■ WHAT IS BEING ASKED: Wherever a line in the material contains the word "adapter", copy that line.

■ PROVIDED ENTRIES:
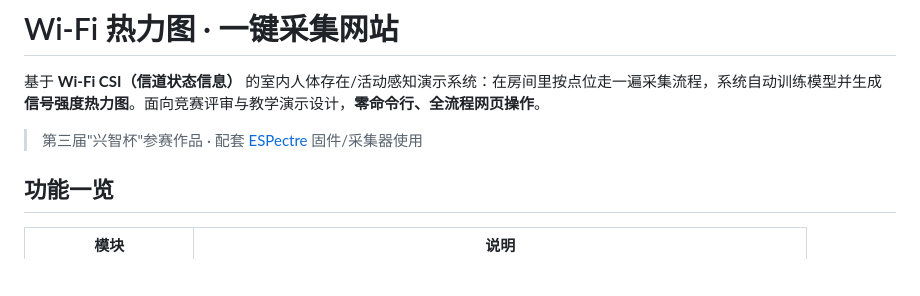
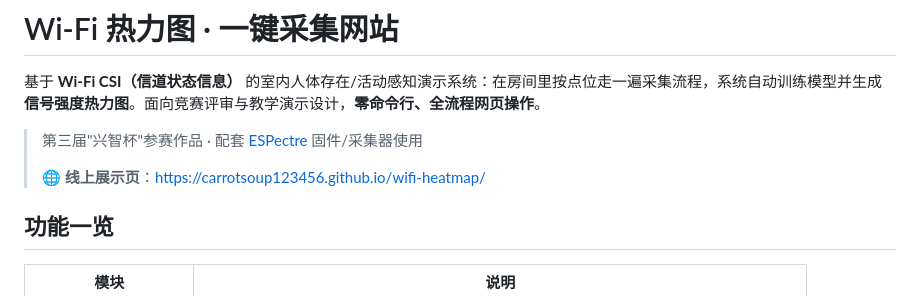
Before and after one commit to carrotsoup123456/wifi-heatmap, a Markdown page: README.md, the part around the change. GitHub-like rendering; blank space fills up the shorter version.

Commit message:
docs: README 加线上展示页地址

```diff
--- a/README.md
+++ b/README.md
@@ -3,6 +3,8 @@
 基于 **Wi-Fi CSI（信道状态信息）** 的室内人体存在/活动感知演示系统：在房间里按点位走一遍采集流程，系统自动训练模型并生成**信号强度热力图**。面向竞赛评审与教学演示设计，**零命令行、全流程网页操作**。
 
 > 第三届"兴智杯"参赛作品 · 配套 [ESPectre](https://github.com/francescopace/espectre) 固件/采集器使用
+>
+> 🌐 **线上展示页**：https://carrotsoup123456.github.io/wifi-heatmap/
 
 ## 功能一览
 
```
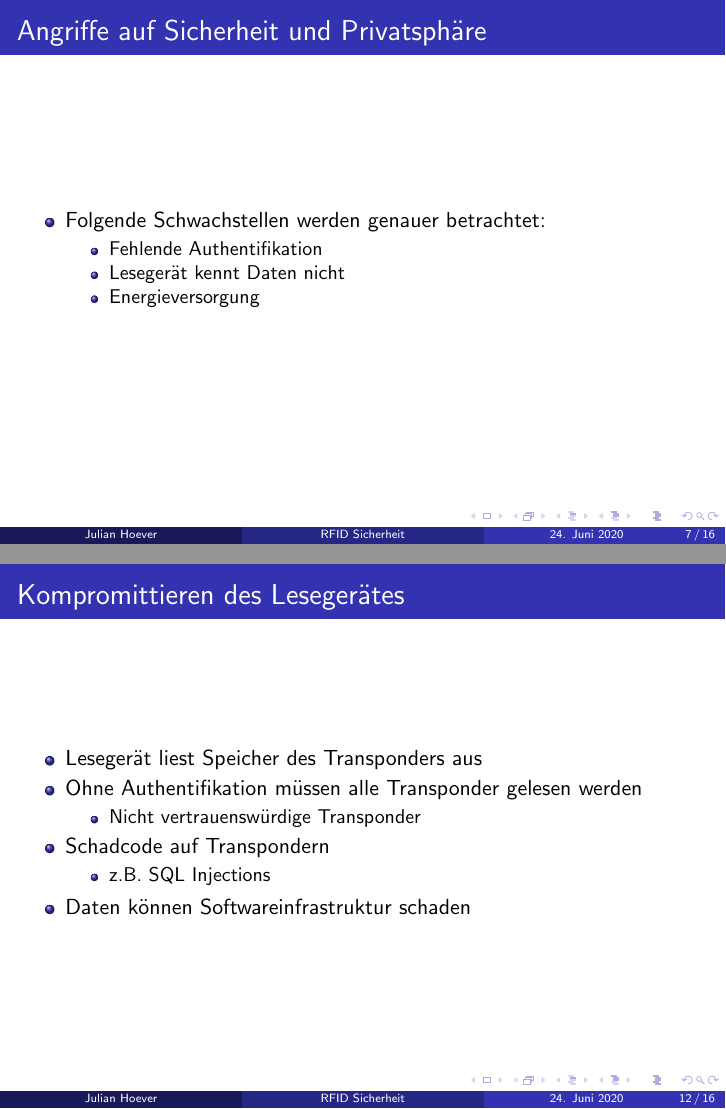
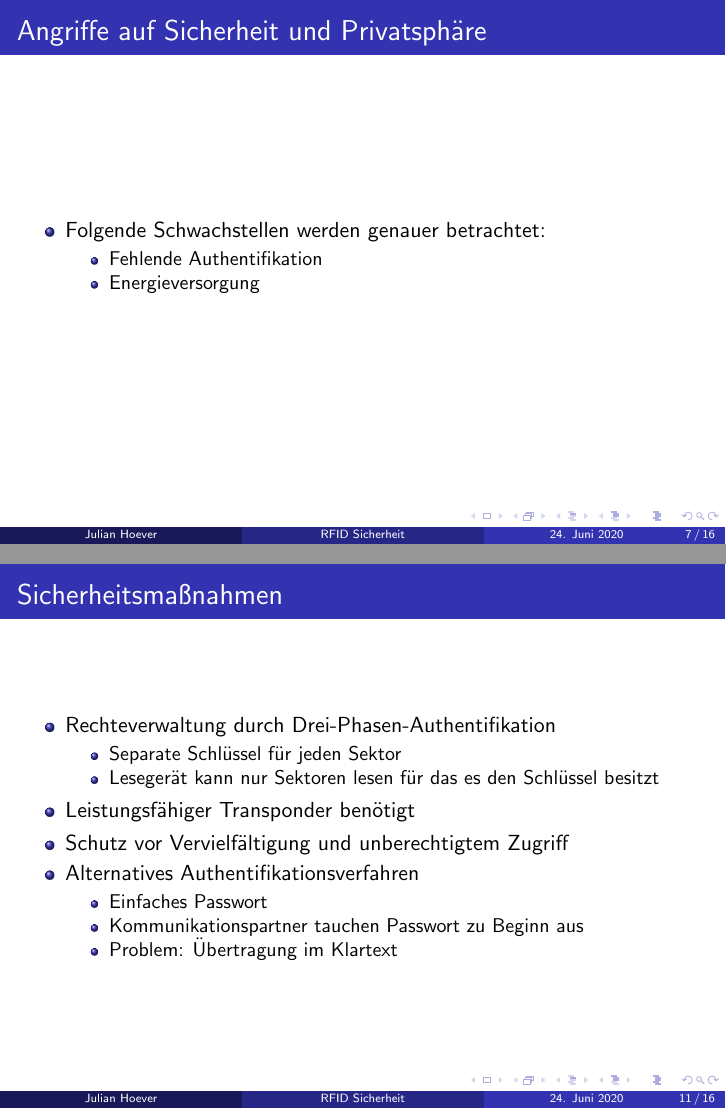
Before and after one commit to julianhoever/Seminar_RFID_Security, LaTeX slides (slides/hoever_julian_rfid_security_slides.tex): pages 7 and 12 of 16 before the commit and pages 7 and 11 of 16 after it, joined at a grey line. Compiled offline with pdfLaTeX.

Commit message:
PROGRESS...

```diff
--- a/slides/hoever_julian_rfid_security_slides.tex
+++ b/slides/hoever_julian_rfid_security_slides.tex
@@ -133,7 +133,7 @@
 	\item Folgende Schwachstellen werden genauer betrachtet:
 	\begin{itemize}
 		\item Fehlende Authentifikation
-		\item Lesegerät kennt Daten nicht
+%		\item Lesegerät kennt Daten nicht
 		\item Energieversorgung
 	\end{itemize}
 \end{itemize}
@@ -204,28 +204,47 @@
 \begin{itemize}
 	\item Rechteverwaltung durch Drei-Phasen-Authentifikation
 	\begin{itemize}
-		\item
+		\item Separate Schlüssel für jeden Sektor
+		\item Lesegerät kann nur Sektoren lesen für das es den Schlüssel besitzt
+	\end{itemize}
+	\item Leistungsfähiger Transponder benötigt
+	\item Schutz vor Vervielfältigung und unberechtigtem Zugriff
+
+	\item Alternatives Authentifikationsverfahren
+	\begin{itemize}
+		\item Einfaches Passwort
+		\item Kommunikationspartner tauchen Passwort zu Beginn aus
+		\item Problem: Übertragung im Klartext
 	\end{itemize}
 \end{itemize}
 \end{frame}
 
 
 \begin{frame}
-\frametitle{Kompromittieren des Lesegerätes}
+\frametitle{Durchführbarkeit}
 
 \begin{itemize}
-	\item Lesegerät liest Speicher des Transponders aus
-	\item Ohne Authentifikation müssen alle Transponder gelesen werden
-	\begin{itemize}
-		\item Nicht vertrauenswürdige Transponder
-	\end{itemize}
-	\item Schadcode auf Transpondern
-	\begin{itemize}
-		\item z.B. SQL Injections
-	\end{itemize}
-	\item Daten können Softwareinfrastruktur schaden
+\item
 \end{itemize}
 \end{frame}
+
+
+%\begin{frame}
+%\frametitle{Kompromittieren des Lesegerätes}
+%
+%\begin{itemize}
+%	\item Lesegerät liest Speicher des Transponders aus
+%	\item Ohne Authentifikation müssen alle Transponder gelesen werden
+%	\begin{itemize}
+%		\item Nicht vertrauenswürdige Transponder
+%	\end{itemize}
+%	\item Schadcode auf Transpondern
+%	\begin{itemize}
+%		\item z.B. SQL Injections
+%	\end{itemize}
+%	\item Daten können Softwareinfrastruktur schaden
+%\end{itemize}
+%\end{frame}
 
 
 \begin{frame}
```
Also changed, not shown: slides/hoever_julian_rfid_security_slides.pdf, slides/hoever_julian_rfid_security_slides.tex (31 more changed lines).
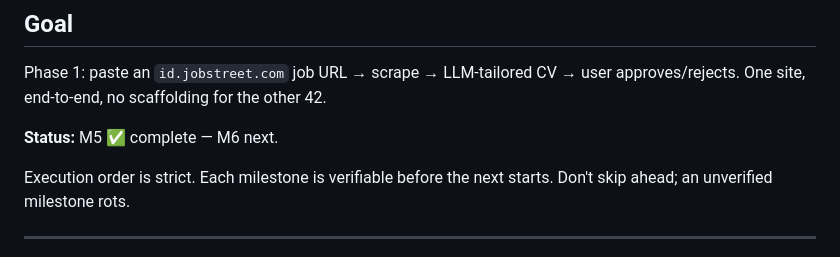
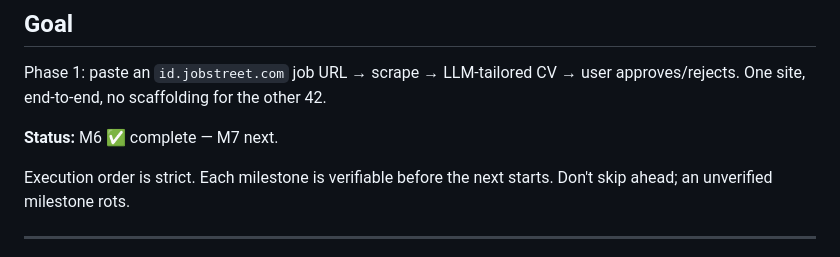
Before and after one commit to towgenik/JobHunting, a Markdown page: PLANS.md, the part around one of its changes. Drawn GitHub-style.

```diff
--- a/PLANS.md
+++ b/PLANS.md
@@ -4,7 +4,7 @@
 
 Phase 1: paste an `id.jobstreet.com` job URL → scrape → LLM-tailored CV → user approves/rejects. One site, end-to-end, no scaffolding for the other 42.
 
-**Status:** M5 ✅ complete — M6 next.
+**Status:** M6 ✅ complete — M7 next.
 
 Execution order is strict. Each milestone is verifiable before the next starts. Don't skip ahead; an unverified milestone rots.
 
```
Also changed, not shown: other parts of PLANS.md (+2 -2 lines).
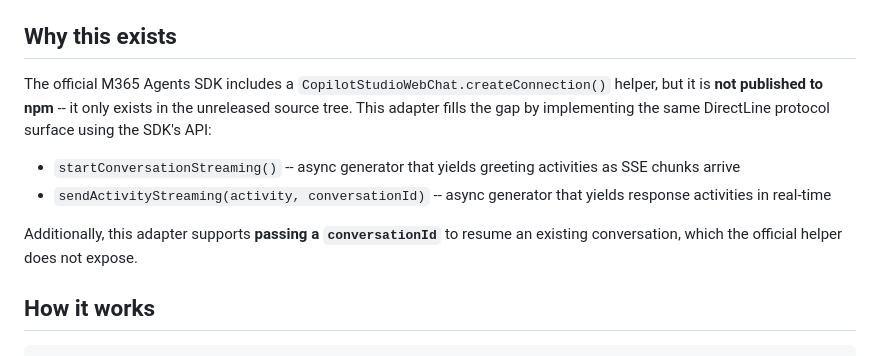
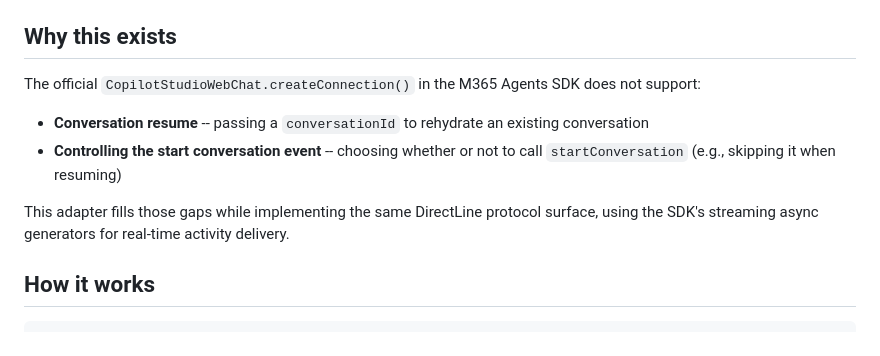
Before and after one commit to adilei/copilot-webchat-adapter, a Markdown page: README.md, the part around the change. Rendered like a GitHub page.

Commit message:
Reframe motivation: conversation resume and start control
Co-Authored-By: Claude Opus 4.6 (1M context) <noreply@anthropic.com>

```diff
--- a/README.md
+++ b/README.md
@@ -6,12 +6,12 @@ A custom DirectLine-compatible adapter that connects [Copilot Studio](https://co
 
 ## Why this exists
 
-The official M365 Agents SDK includes a `CopilotStudioWebChat.createConnection()` helper, but it is **not published to npm** -- it only exists in the unreleased source tree. This adapter fills the gap by implementing the same DirectLine protocol surface using the SDK's API:
+The official `CopilotStudioWebChat.createConnection()` in the M365 Agents SDK does not support:
 
-- `startConversationStreaming()` -- async generator that yields greeting activities as SSE chunks arrive
-- `sendActivityStreaming(activity, conversationId)` -- async generator that yields response activities in real-time
+- **Conversation resume** -- passing a `conversationId` to rehydrate an existing conversation
+- **Controlling the start conversation event** -- choosing whether or not to call `startConversation` (e.g., skipping it when resuming)
 
-Additionally, this adapter supports **passing a `conversationId`** to resume an existing conversation, which the official helper does not expose.
+This adapter fills those gaps while implementing the same DirectLine protocol surface, using the SDK's streaming async generators for real-time activity delivery.
 
 ## How it works
 
```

■ SOLVED EXERCISE:
Before and after one commit to adilei/copilot-webchat-adapter, a Markdown page: README.md, the part around the change. Rendered like a GitHub page.
@@ -6,12 +6,12 @@ A custom DirectLine-compatible adapter that connects [Copilot Studio](https://co
-The official M365 Agents SDK includes a `CopilotStudioWebChat.createConnection()` helper, but it is **not published to npm** -- it only exists in the unreleased source tree. This adapter fills the gap by implementing the same DirectLine protocol surface using the SDK's API:
-Additionally, this adapter supports **passing a `conversationId`** to resume an existing conversation, which the official helper does not expose.
+This adapter fills those gaps while implementing the same DirectLine protocol surface, using the SDK's streaming async generators for real-time activity delivery.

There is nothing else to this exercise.